On my bulletin board, next to Polaroid photos and to-do lists, hang three tattered pieces of multi-colored yarn. The faded pinks, blues, whites and purples are spooled around a few gold push pins. To the naked eye, the feature looks like a failed arts-and-crafts project. However, woven within the fibers are years of commitment and comradery (and maybe a little sweat too).
These pieces of yarn resulted from a team-bonding exercise, aptly titled “Yarn,” that occurs during one of the spring season’s final tournaments. Sprawled out across the bed, or couch, or floor of the hotel room, each of my teammates and I discuss the highs and the lows of the season, finishing our thoughts by passing the spool of yarn to a player who made an impact on us. Eventually, the yarn reaches every player, allowing for the quintessential “tied-together” team picture. The yarn is cut, and the bracelets are worn for the remainder of the season and into the summer, when they eventually start to deteriorate. However small, the bracelets represented my favorite component of ultimate: Spirit of the Game.
My first Yarn experience was in May of my freshman year at Radnor High School. I was on the soccer team that fall, so I had only played ultimate for a few months at this point. We were in Massachusetts, my first overnight tournament, and I had gladly taken the cramped middle seat on the drive up. After a long day of games, I remember receiving a message in the group chat from one of the seniors that Saturday night telling everyone which room Yarn would be in. A flood of crying emojis shortly followed. What is Yarn? I thought to myself. As a freshman, especially one that wasn’t on the team initially that fall, I had no idea what was going on. Little did I know, my life would change that night, as I quickly became aware of the monumental impact of this event.

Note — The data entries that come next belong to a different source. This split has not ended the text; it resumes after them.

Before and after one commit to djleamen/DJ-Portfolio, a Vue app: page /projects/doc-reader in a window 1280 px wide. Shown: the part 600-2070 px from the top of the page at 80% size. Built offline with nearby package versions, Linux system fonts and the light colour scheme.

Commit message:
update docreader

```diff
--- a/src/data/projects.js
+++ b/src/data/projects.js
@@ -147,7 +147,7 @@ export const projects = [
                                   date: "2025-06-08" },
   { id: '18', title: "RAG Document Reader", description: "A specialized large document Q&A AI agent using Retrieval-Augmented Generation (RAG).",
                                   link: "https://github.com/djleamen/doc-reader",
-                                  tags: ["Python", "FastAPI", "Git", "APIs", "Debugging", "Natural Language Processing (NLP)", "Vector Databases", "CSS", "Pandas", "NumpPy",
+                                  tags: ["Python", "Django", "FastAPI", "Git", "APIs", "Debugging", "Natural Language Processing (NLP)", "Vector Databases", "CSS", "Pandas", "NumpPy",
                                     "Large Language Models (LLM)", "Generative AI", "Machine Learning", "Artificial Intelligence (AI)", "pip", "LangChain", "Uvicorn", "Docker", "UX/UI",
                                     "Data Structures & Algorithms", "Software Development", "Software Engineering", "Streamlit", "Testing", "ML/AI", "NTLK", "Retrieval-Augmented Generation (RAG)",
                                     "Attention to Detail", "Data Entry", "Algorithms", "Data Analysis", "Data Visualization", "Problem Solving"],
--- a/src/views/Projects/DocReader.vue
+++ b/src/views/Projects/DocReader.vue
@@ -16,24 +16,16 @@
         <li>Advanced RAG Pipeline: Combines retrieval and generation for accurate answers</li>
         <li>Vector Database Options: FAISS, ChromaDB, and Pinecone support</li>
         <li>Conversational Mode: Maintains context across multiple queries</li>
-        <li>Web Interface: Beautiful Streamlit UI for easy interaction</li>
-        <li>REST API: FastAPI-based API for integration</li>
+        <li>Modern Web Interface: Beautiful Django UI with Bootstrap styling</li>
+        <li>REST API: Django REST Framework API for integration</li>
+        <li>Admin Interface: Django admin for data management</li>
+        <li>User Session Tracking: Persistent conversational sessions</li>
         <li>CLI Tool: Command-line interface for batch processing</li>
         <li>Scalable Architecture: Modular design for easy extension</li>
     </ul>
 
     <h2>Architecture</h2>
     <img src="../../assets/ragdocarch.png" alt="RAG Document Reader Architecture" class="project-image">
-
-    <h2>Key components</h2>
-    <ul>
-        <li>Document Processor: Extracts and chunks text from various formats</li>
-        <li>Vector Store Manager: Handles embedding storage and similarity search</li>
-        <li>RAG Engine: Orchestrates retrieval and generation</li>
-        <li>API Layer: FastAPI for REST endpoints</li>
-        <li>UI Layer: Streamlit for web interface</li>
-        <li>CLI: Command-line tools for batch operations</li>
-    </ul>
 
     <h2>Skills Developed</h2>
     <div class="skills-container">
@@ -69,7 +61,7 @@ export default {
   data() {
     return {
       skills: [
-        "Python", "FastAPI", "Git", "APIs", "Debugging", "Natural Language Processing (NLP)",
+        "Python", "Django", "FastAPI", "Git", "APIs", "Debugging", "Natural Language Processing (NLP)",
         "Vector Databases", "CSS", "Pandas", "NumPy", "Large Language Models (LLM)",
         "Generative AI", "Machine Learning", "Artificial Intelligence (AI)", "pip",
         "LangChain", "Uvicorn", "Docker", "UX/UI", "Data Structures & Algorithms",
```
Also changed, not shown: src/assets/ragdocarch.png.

Despite playing soccer with the same people for years, I had never really felt like I was on a team. I loved soccer, and I still do: the physicality, the intricate moves, the mutual disdain for referees, everything. Playing ultimate in the spring was fun, but I certainly did not have any plans of quitting soccer to also play in the fall. However, within the first 30 minutes of Yarn, I started to cry. Now, this was not unusual: people were starting to tear up before our coach even brought out the yarn. There were varying degrees of emotion each player on our team was expressing — as expected, the seniors had a lot to cry about. Me, on the other hand? I was still struggling to remember everyone’s name. As I looked around, however, I slowly began to realize that my soccer teammates would never be so vulnerable, so honest, so real. At that moment, I realized I could never go back to soccer. Ultimate would later bring me plenty of things: friends, introspection, responsibility, trophies, bruises, you name it. But, at that one initial moment, it brought me something I didn’t know I had been looking for: a team.

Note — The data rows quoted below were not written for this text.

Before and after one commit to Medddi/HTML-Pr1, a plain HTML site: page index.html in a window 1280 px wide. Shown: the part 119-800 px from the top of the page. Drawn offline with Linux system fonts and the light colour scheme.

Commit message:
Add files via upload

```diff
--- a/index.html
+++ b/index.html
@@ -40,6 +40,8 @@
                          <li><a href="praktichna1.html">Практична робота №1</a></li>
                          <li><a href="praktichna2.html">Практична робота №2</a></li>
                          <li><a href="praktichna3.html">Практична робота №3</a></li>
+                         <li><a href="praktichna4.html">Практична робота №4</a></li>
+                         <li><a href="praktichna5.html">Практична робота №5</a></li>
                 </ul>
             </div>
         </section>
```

Fast forward to my sophomore year, the finals game of the Pennsylvania High School State Championships. Despite being up by a hefty amount before half, Lower Merion stormed back and tied it up to force universe point. I’m relatively cool under pressure, but when I’m tired and stressed, I usually start to cry. So, big surprise that I started to cry when our coach called the final lineup and I was on it. We had done Yarn the night before, and I remember spinning the bracelet around my wrist as I walked to the end zone, trying to stay focused and take slow, deep breaths. We huddled for what seemed like five minutes, but it was probably more like 20 seconds. Instead of yelling or critiquing previous plays, the seniors comforted us (who am I kidding, mostly me). Instead of the win-at-all-cost mentality I was used to, the seniors encouraged me to just do my best. Looking down at everyone’s yarn bracelets, I had never before felt more connected to a group of players. We pulled the disc, I stopped crying and we eventually ended up winning.

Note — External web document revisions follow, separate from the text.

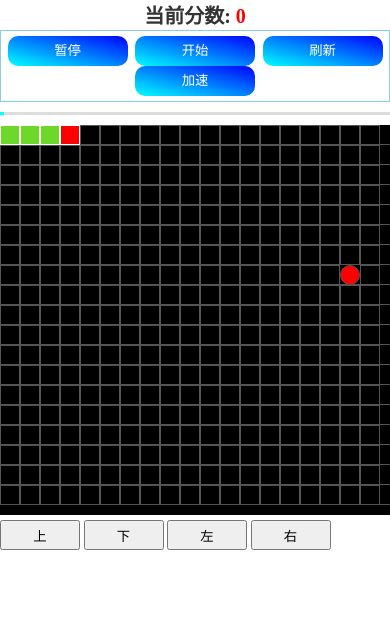
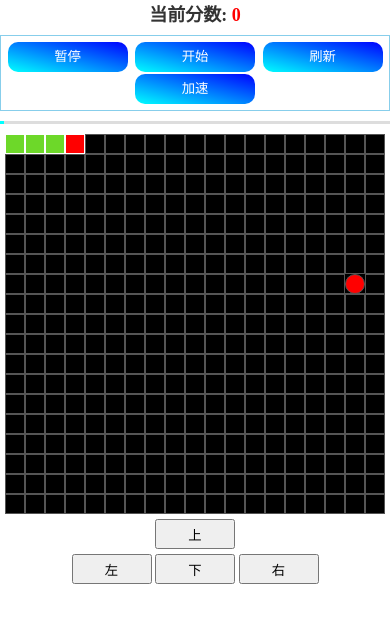
Before and after one commit to rongmingye/snake, a plain HTML site: page index.html in a window 390 px wide. Drawn offline with Linux system fonts and the light colour scheme.

Commit message:
改善移动端的界面

```diff
--- a/css/snake.css
+++ b/css/snake.css
@@ -16,7 +16,7 @@ html, body{
 .left-side{
 	position: absolute;
 	width: 200px;
-	height: 100%;
+	height: 90%;
 }
 .sum{
 	position: absolute;
@@ -112,7 +112,27 @@ html, body{
 
 
 @media screen and  (max-width: 768px){
-	/* ctrl 控件样式  */
+	/* 左侧边*/
+.left-side{
+	position: static;
+	width: 100%;
+	height: 3%;
+}
+.sum{
+	position: static;
+	translateY: 0;
+	translateX: 0;
+	font-size: 18px;
+	text-align: center;
+}
+
+	/*主内容*/
+.main{
+	width: 100%;
+	height: 97%;
+}
+
+/* ctrl 控件样式  */
 .ctrl{
 	width: 100%;
 	padding: 5px 0;
@@ -120,31 +140,18 @@ html, body{
 	border: 1px solid skyblue;
 	text-align: center;
 }
-	/* 左侧边*/
-.left-side{
-	position: static;
-	width: 100%;
-	height: 20px;
+.ctrl button{
+	margin: 1px 2px;
 }
-.sum{
-	position: static;
-	translateY: 0;
-	translateX: 0;
-	font-size: 20px;
-	text-align: center;
-}
-	/*主内容*/
-.main{
-	width: 100%;
-	height: 100%;
-	margin: 0 auto;
-}
+
+
 /* 地图 map */
 .map{
 	width: 100%;
 	/*height: 100%;*/
 	/*border: 1px solid #ccc;*/
 	background: #000;
+	margin: 0 auto;
 }
 .map .row{
 	width: 100%;
@@ -160,9 +167,15 @@ html, body{
 	border: 1px solid #555;
 	margin: 0;
 }
+
 .foot{
 	display: block;
 	margin-top: 5px;
+	text-align: center;
+}
+.foot p{
+	text-align: center;
+	margin-bottom: 5px;
 }
 .foot button{
 	display: inline-block;
--- a/index.html
+++ b/index.html
@@ -1,8 +1,10 @@
-<!doctype html>
+<!-- <!doctype html> -->
+<!DOCTYPE html PUBLIC "-//WAPFORUM//DTD XHTML Mobile 1.0//EN" "http://www.wapforum.org/DTD/xhtml-mobile10.dtd">
 <html lang="en">
 <head>
 	<meta charset="UTF-8">
-	<meta name="viewport" content="width=device-width, height=device-height, initial-scale=1.0, minimum-scale=1.0,maximum-scale=1.0,user-scalable=no" >
+	<meta name="viewport"
+	content="width=device-width,height=device-height,initial-scale=1.0, minimum-scale=1.0,maximum-scale=1.0,user-scalable=0" />
 	<title>贪吃蛇</title>
 	<script src="./js/jquery-3.3.1.js"></script>
 	<link rel="stylesheet" href="./css/reset.css" />
@@ -34,17 +36,19 @@
 			<!-- 地图 -->
 			<div class="map"> </div>
 
+			<!-- 手机上下左右按键 -->
 			<div class="foot">
-				<button id="goTop">上</button>
-				<button id="goBottom">下</button>
-				<button id="goLeft">左</button>
-				<button id="goRight">右</button>
+				<p><button id="goTop">上</button></p>
+				<p>
+					<button id="goLeft">左</button>
+					<button id="goBottom">下</button>
+					<button id="goRight">右</button>
+				</p>
+
 			</div>
 
 		</div><!-- 中间结束 -->
 
-
-
 	</div>
 </body>
 </html>
--- a/js/snake.js
+++ b/js/snake.js
@@ -1,4 +1,5 @@
 $(function(){
+
 	var snake = [ [0,3], [0,2], [0,1], [0,0] ];
 	var timer = null; // 定时器
 	var changeState = "right"; // 当前前进方向
@@ -8,7 +9,7 @@ $(function(){
 	var knock = false;  // 是否碰到鸡蛋
 	var speed = 200; // 蛇的行走速度
 	var endAlert = 150; // 结束后多久提示结束
-	var theEnd = false;  // 确定是否结束 false/true
+	var theEnd = true;  // 确定是否结束 false/true
 
 // -------------------------------   控件 --------------------------------
 	// 控制
@@ -18,6 +19,8 @@ $(function(){
 		}
 	});
 	$("#startId").click(function(e){
+		theEnd = false;
+		onkeyHandleModlie();
 		if(!theEnd){
 			timer = setInterval(changeItem, speed);
 		}
@@ -32,6 +35,8 @@ $(function(){
 		changeState = "right"; // 当前前进方向
 		oldState = "right"; // 上一前进方向
 		$("#sum").text(0);
+		speed = 200;
+		addSpeed();
 	});
 	$("#speedId").click(function(e){
 		addSpeed();
@@ -53,6 +58,8 @@ $(function(){
 	var row = "<div class='row'></div>";
 	var rowNum = Math.floor($(".map").css("width").replace("px", "") / 20);
 	var colNum = Math.floor($(".map").css("height").replace("px", "") / 20);
+	$(".map").css("width", 20*rowNum+"px" );
+	$(".map").css("height", 20*colNum+"px" );
 
 
 	// $(".map").css('width', rowNum*20+"px");
@@ -234,7 +241,6 @@ $(function(){
 	       		clearInterval(timer);
 		     	changeItem();
 		     	if(!theEnd) timer = setInterval(changeItem, speed);
-
 		       	}
 			});
 			$("#goBottom").click(function(){
@@ -264,7 +270,6 @@ $(function(){
 			     	if(!theEnd) timer = setInterval(changeItem, speed);
 				}
 			});
-
 		}
 	}
 
```
Lines whose indentation alone changed are shown as unchanged.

I took off my junior year yarn bracelet right before prom. I remember cutting it carefully and placing it on my bulletin board with my other two, excited at the thought of my next one, my last one. Unfortunately, 2020 would not allow for that. Instead of crying with my team, I was watching TikToks and making whipped coffee. However, even apart, Radnor Girls Ultimate Frisbee still practiced Spirit of the Game. We kept in contact with other teams, threw the disc while practicing social-distancing, served as activists for the Black Lives Matter movement, and organized surprises for players’ various personal accomplishments. While I never received my final yarn bracelet, I never lost the feeling of being a part of the team.